Adding that “the textile production processes consume huge volumes of water, wood fuel, dyes and energy that hinder our company from achieving its growth targets due to the high cost of electricity and dyes,” he said Rivatex recently began “focusing on undertaking research and investment in the area of renewable energy in order to cut down on production costs.”
Phytotextiles — phytochemicals in textiles — is another area the company is embracing. The World Bank recently granted funding amounting to 600 million Kenyan shillings, or $5.9 million, for Moi University to give Rivatex a major facelift that will include, according to the university’s director of research, Simeon Kipkoech Mining, Rivatex receiving “new machinery and technology that will make it a regional center of excellence. This will enhance research and dissemination of knowledge in phytochemical textiles and renewable energy.”
The university and Rivatex have also forged significant partnerships with several international institutions.
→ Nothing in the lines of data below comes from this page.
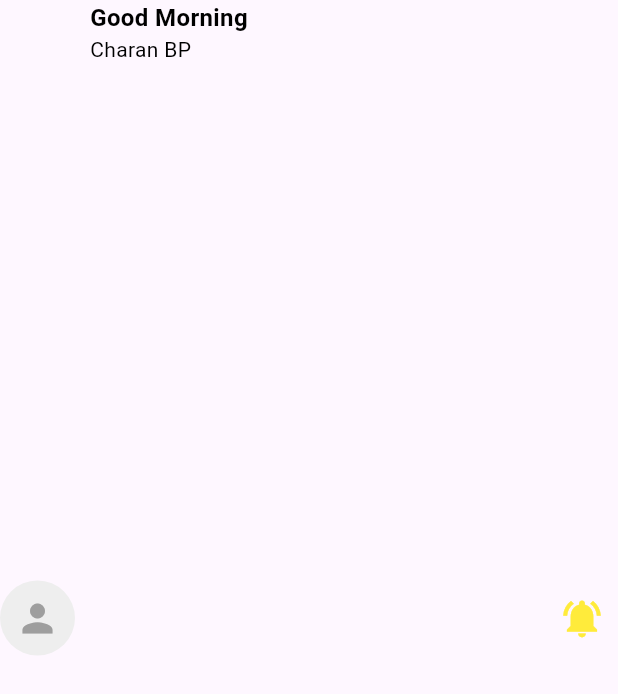
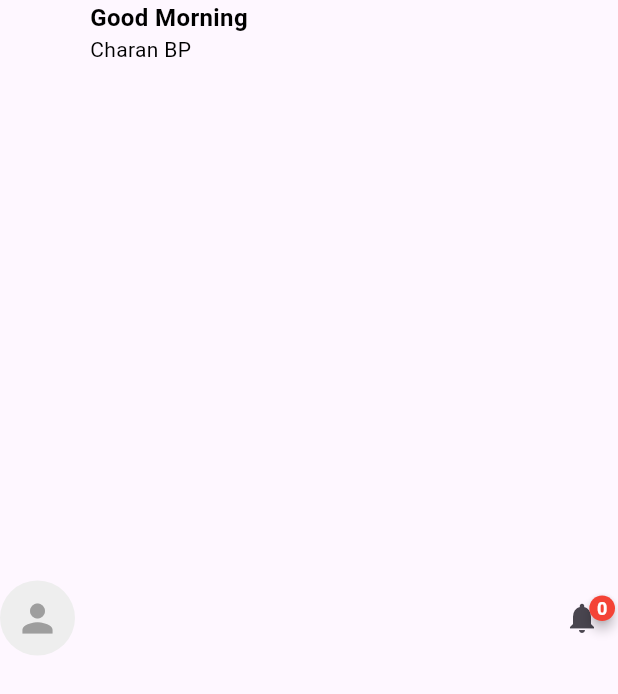
Before and after one commit to ravipatel1999/free_shop, a Flutter app: the CustomHeader widget shown alone on an empty page, opened directly, on a phone screen of 412 x 824 dp. Shown: the top 694 px of the screen. Run offline on Flutter 3.47's test engine with Material 3 defaults, Android fonts, the phone set to English and light mode, and no system bars; drawn by our look-alikes of badges; our stand-ins replace cached_network_image, carousel_slider, flutter_svg, get, google_fonts; network calls fail.

Commit message:
dashbord without bloc change

```diff
--- a/lib/app/custom/appBar.dart
+++ b/lib/app/custom/appBar.dart
@@ -1,4 +1,6 @@
 import 'package:flutter/material.dart';
+import 'package:badges/badges.dart' as badges;
+import '../components/testStyle/textStyle.dart';
 
 class CustomHeader extends StatelessWidget {
   const CustomHeader({super.key});
@@ -25,7 +27,7 @@ class CustomHeader extends StatelessWidget {
               radius: 25,
               backgroundColor: Colors.grey[200],
               child: const Icon(Icons.person,
-                  size: 30, color: Colors.grey), // Default profile icon
+                  size: 30, color: Colors.grey),
             ),
             const SizedBox(width: 10),
             Column(
@@ -47,9 +49,17 @@ class CustomHeader extends StatelessWidget {
           ],
         ),
         IconButton(
-          icon: const Icon(Icons.notifications_active,
-              size: 30, color: Colors.yellow),
           onPressed: () {},
+          icon: const badges.Badge(
+            badgeStyle: badges.BadgeStyle(
+              elevation: 3,
+            ),
+            badgeContent: Text(
+              '0',
+              style: CustomTextStyles.appBarSubText,
+            ),
+            child: Icon(Icons.notifications),
+          ),
         ),
       ],
     );
--- a/pubspec.yaml
+++ b/pubspec.yaml
@@ -17,6 +17,7 @@ dependencies:
   flutter_svg: ^2.0.10+1
   cached_network_image: ^3.4.1
   carousel_slider: ^5.0.0
+  badges: ^3.1.2
 
 dev_dependencies:
   flutter_test:
```
Also changed, not shown: pubspec.lock, 1 other file.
The establishment and operationalization, for example, of the textile laboratory housed at Rivatex “was supported by the collaboration with the Flemish Interuniversity Council for Development Cooperation in Belgium.”
Other international collaborations include Indiana University and Oklahoma University in the U.S., Busitema University in Uganda, Alexandria University in Egypt, and, most recently, Donghua University in China.
The collaboration with Shanghai-based Donghua University in 2015 led to the launch of the Confucius Institute at Rivatex.
“The linkage with Donghua University, it is anticipated, will train students in fashion and design within the tailoring department,” said Kipkurgat.
Jointly operated by Donghua and Moi universities, the collaboration has enhanced capacity, skills transfer in textile engineering and fashion design, as well as creating a communication platform of bridging cooperation and establishing relationship between the Kenyan and Chinese governments.
“[International collaborations are] very important in the implementation of the Vision 2030 industrialization goals,” said Kipkurgat.
Visions 2030 is operated by Kenya’s Ministry of Industry, Investment and Trade and underlines the role of the manufacturing sector in creating employment and wealth.
The sector’s overall goal is to increase its contribution 10 percent per annum to gross domestic product through Vision 2030.
Various interventions have been proposed in the Vision to lead Kenya — a country with a population of over 45 million — toward global competitiveness and prosperity. According to the World Bank, Kenya’s GDP was at $60.94 billion in 2014 and growth was estimated at 5.4 percent in 2015.
World Bank country director for Kenya Diarietou Gaye said, “Kenya’s textile and apparel sector has the potential to grow, increase its contribution to GDP and serve as a source of gainful employment for its fast-growing, young population.”
The African Growth and Opportunity Act has been particularly beneficial to Kenya. For the period 2010 to 2014, the Export Processing Zone Authority said Kenya’s AGOA exports, employment and investment grew 17 percent, 12 percent and 21 percent per year, respectively, taking up a third of all apparel exports from Sub-Saharan Africa to the U.S. In the textile and apparel sector, Kenyan exports to the U.S. fell slightly in 2014 to $277.8 million from $282.9 million in 2013.